AAR: FPF Training’s Minuteman Rifle Course, Oct 12

I completed my fourth Minuteman Rifle Course with John Murphy this past weekend, and I can report that the experience remains top-notch. The location is new, but there were no other material changes, except of course a slight price hike.

I used the Smith &Wesson M&P-15T with the Aimpoint H-1 Micro, and a variety of ammo– IDF surplus, some green-tip, some old Federal XM193 and some Mexican Aguila that I just bought, all fed from some basic C-Products magazines. No big problems. That Aimpoint is a damn good piece of gear. One of the other students used an FN SCAR (which seemed to malfunction a lot), but otherwise all of the others used various ARs; one, the husband of a couple whom I had met a previous Murphy-fest, used a 6.8mm AR. He shot very well, by the way, and so did she.

John elected to move the rifle classes to a new range just across the line in West Virginia (the pistol courses still go near Culpeper), which is a bit larger and offers some more possibilities, as well as some spectacular mountain scenery. The base range is 100 yards, but clever use of terrain expands it to near 300. We shot mostly at 50, but reached out to 150 to shoot some steel targets at the end of the second day. Steel is always fun to shoot– instant feedback, and a satisfying way to end a course.

The course followed the tried and true Murphy formula: we began Day One with the safety lecture, then some discussion of what the zero is, illustrated nicely by this video. Next was zeroing (to include the get-stuck-in-your-head “If You’re Happy With Your Zero, Clap Your Hands” song), and then we progressed to shooting strings from the 50 and 25 at six-inch bulls-eyes to practice the basic positions.

Day Two saw zero confirmation, more drills with magazine changes, lateral movement, turning and shooting, shooting while advancing, and finally a little test, a sort of a qualification. Total round count was about 550-600– enough to test your gear and force you to work at ammo management, without breaking the bank. Another enduring feature was the running John Murphy sound and light show, that volatile mix of gross insult, teaching points, sarcasm and solid instruction that keeps us coming back. The course wouldn’t be the same without it.

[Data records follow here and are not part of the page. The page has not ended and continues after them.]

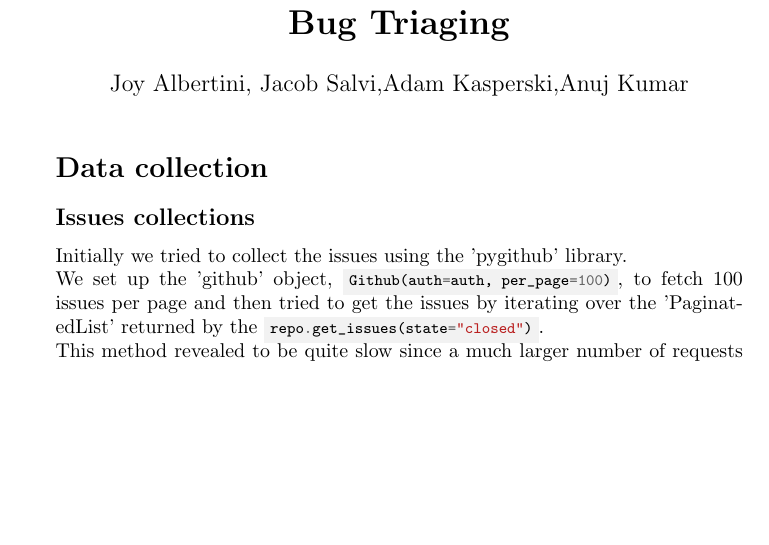
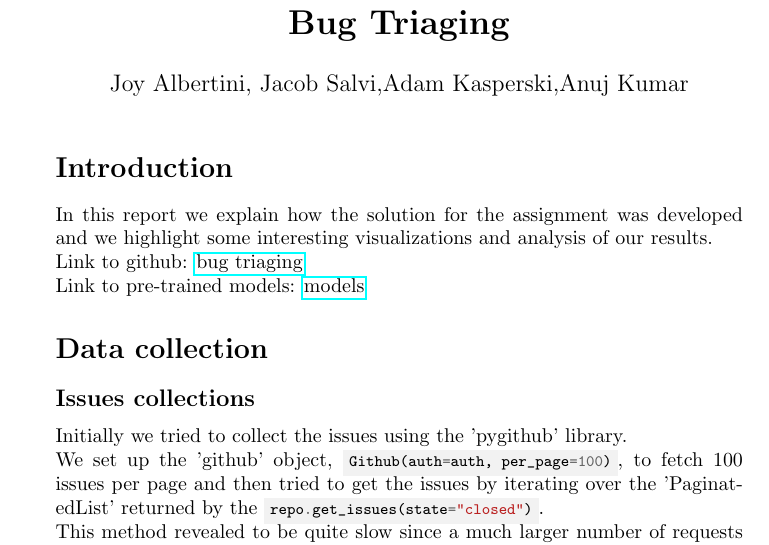
Before and after one commit to JacobSalvi/software-analytics-bug-triaging, a LaTeX document (report/report.tex): part of page 1 of 8 before the commit and part of page 1 of 9 after it, cut so that both start at the same text, the shorter picture padded with empty space. The pictures show the PDF file report/report.pdf that the author committed with the source.

Commit message:
Add introduction to report.

```diff
--- a/report/report.tex
+++ b/report/report.tex
@@ -29,6 +30,11 @@
 
 \begin{document}
 \maketitle
+
+\section*{Introduction}
+In this report we explain how the solution for the assignment was developed and we highlight some interesting visualizations and analysis of our results.\\
+Link to github: \href{https://github.com/JacobSalvi/software-analytics-bug-triaging}{bug triaging}\\
+Link to pre-trained models: \href{https://usi365-my.sharepoint.com/:u:/g/personal/alberj_usi_ch/ETIADAeiFuZMpq4sqEEyNdMBL69uAv7qzqJbgXMEkZxUDw?e=zUUBDH}{models}
 
 \section*{Data collection}
 \subsection*{Issues collections}
```
Also changed, not shown: report/report.pdf, report/report.tex (1 more changed lines), 3 other files.
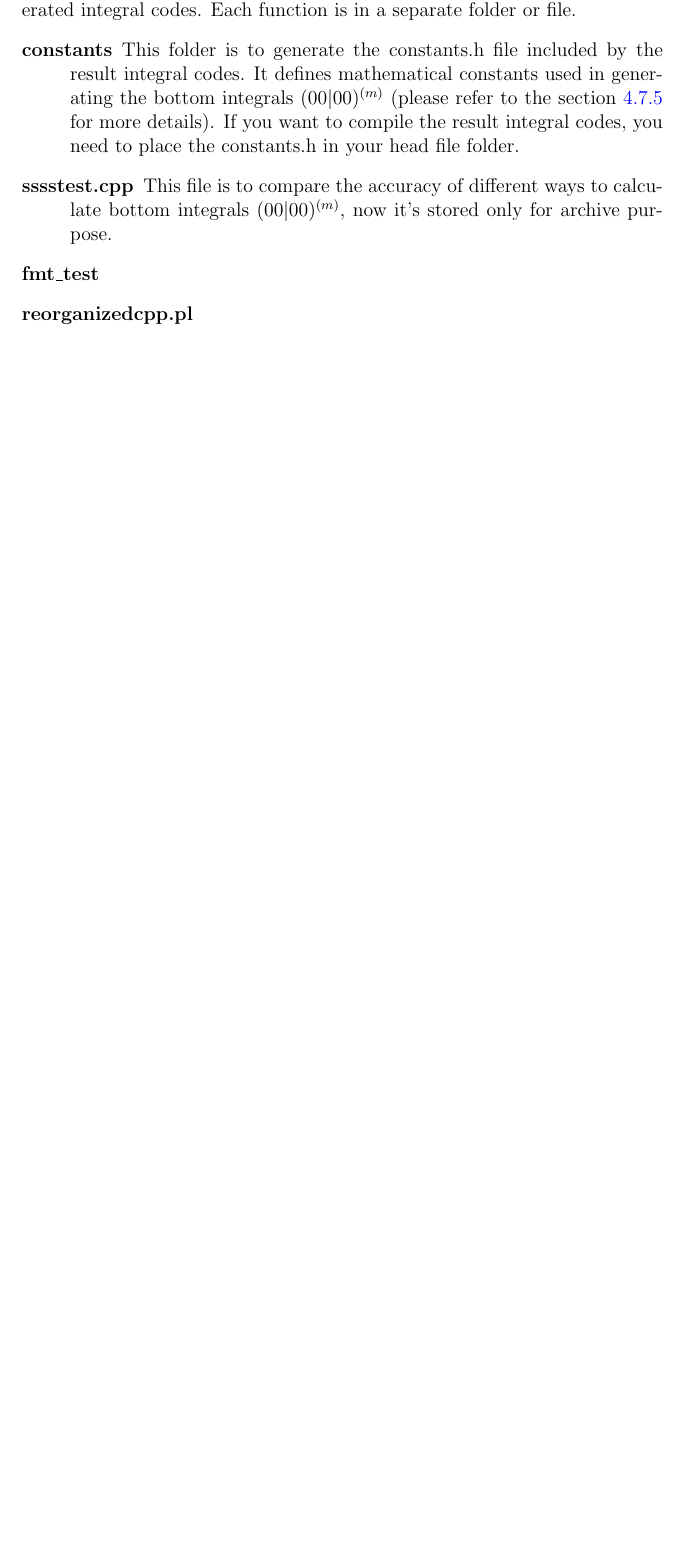
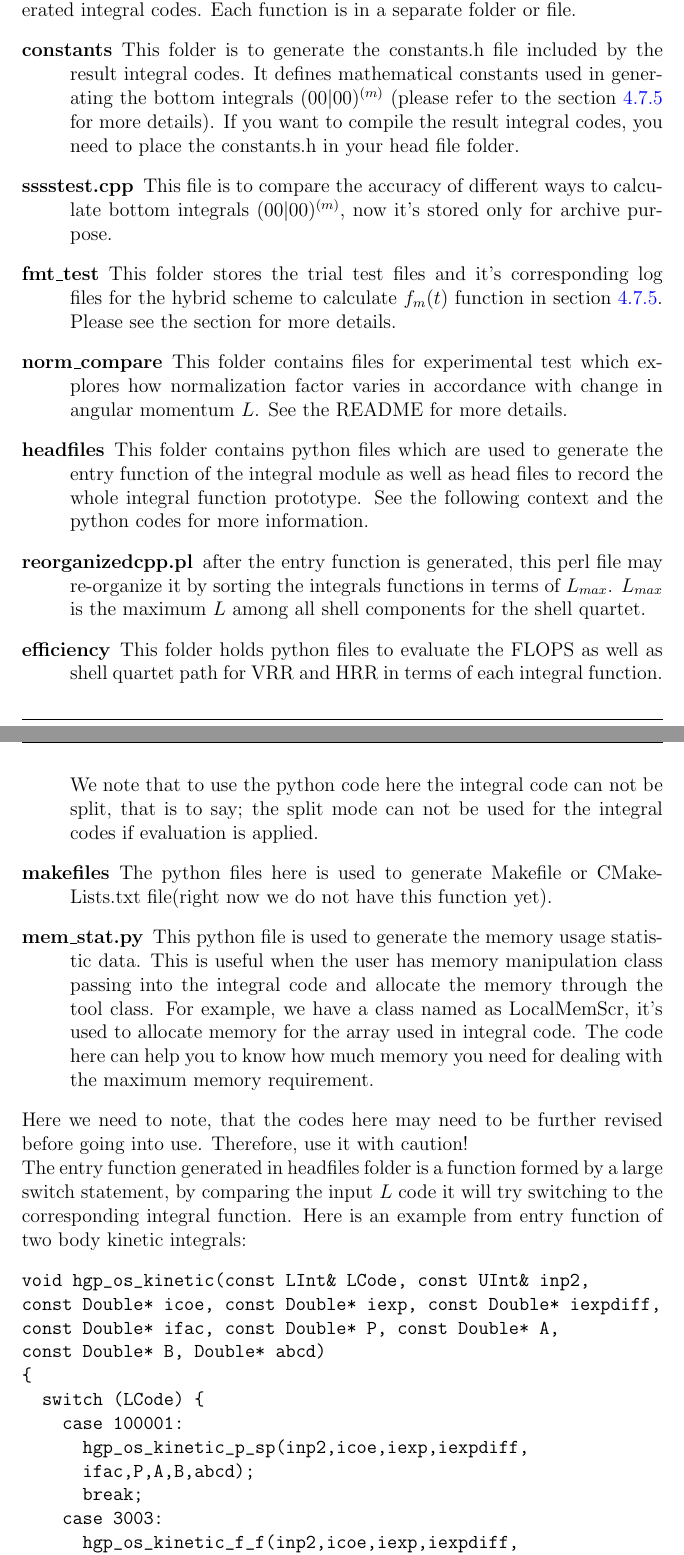
Before and after one commit to murfreesboro/cppints, a LaTeX book (doc/cppints.tex, which reads doc/user.tex): part of page 8 of 37 before the commit and two parts of pages 8 and 9 of 40 after it, the two joined at a grey line, cut so that both start at the same text, the shorter picture padded with empty space. Compiled offline with pdfLaTeX.

Commit message:
revise the doc/user.tex

```diff
--- a/doc/user.tex
+++ b/doc/user.tex
@@ -65,7 +66,49 @@ file.
  \item [sssstest.cpp] This file is to compare the accuracy of different
  ways to calculate bottom integrals $(00|00)^{(m)}$, now it's stored only
  for archive purpose.
- \item [fmt\_test]
- \item [reorganizedcpp.pl]
+ \item [fmt\_test] This folder stores the trial test files and it's corresponding log
+ files for the hybrid scheme to calculate $f_{m}(t)$ function in section \ref{fmt}.
+ Please see the section for more details.
+ \item [norm\_compare] This folder contains files for experimental test which explores
+ how normalization factor varies in accordance with change in angular momentum $L$.
+ See the README for more details.
+ \item [headfiles] This folder contains python files which are used to generate
+ the entry function of the integral module as well as head files to record the whole
+ integral function prototype. See the following context and the python codes
+ for more information.
+ \item [reorganizedcpp.pl] after the entry function is generated, this perl file
+ may re-organize it by sorting the integrals functions in terms of $L_{max}$. $L_{max}$
+ is the maximum $L$ among all shell components for the shell quartet.
+ \item [efficiency] This folder holds python files to evaluate the FLOPS as well as
+ shell quartet path for VRR and HRR in terms of each integral function. We note that
+ to use the python code here the integral code can not be split, that is to say;
+ the split mode can not be used for the integral codes if evaluation is applied.
+ \item [makefiles] The python files here is used to generate Makefile or CMakeLists.txt
+ file(right now we do not have this function yet).
+ \item [mem\_stat.py] This python file is used to generate the memory usage statistic data.
+ This is useful when the user has memory manipulation class passing into the integral
+ code and allocate the memory through the tool class. For example, we have a class named as
+ LocalMemScr, it's used to allocate memory for the array used in integral code. The code
+ here can help you to know how much memory you need for dealing with the maximum memory
+ requirement.
 \end{description}
+Here we need to note, that the codes here may need to be further revised before going into
+use. Therefore, use it with caution!
 
+The entry function generated in headfiles folder is a function formed by a large
+switch statement, by comparing the input $L$ code it will try switching to the
+corresponding integral function. Here is an example from entry function of
+two body kinetic integrals:
+\begin{verbatim}
+void hgp_os_kinetic(const LInt& LCode, const UInt& inp2,
+const Double* icoe, const Double* iexp, const Double* iexpdiff,
+const Double* ifac, const Double* P, const Double* A,
+const Double* B, Double* abcd)
+{
+  switch (LCode) {
+    case 100001:
+      hgp_os_kinetic_p_sp(inp2,icoe,iexp,iexpdiff,
+      ifac,P,A,B,abcd);
+      break;
+    case 3003:
+      hgp_os_kinetic_f_f(inp2,icoe,iexp,iexpdiff,
```
Also changed, not shown: doc/programmer.tex (+3 -1 lines), doc/user.tex (32 more changed lines), 1 other file.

If I could, I’d take a Murphy course once every thee or four months, alternating handgun and rifle. Until I can, I’ll be happy to do it once or twice a year. I reiterate– FPF Training is Gunsite-quality instruction at a fraction of the price. For those in Northern Virginia, it’s an unbeatable deal. HIGHLY RECOMMENDED; take advantage of it!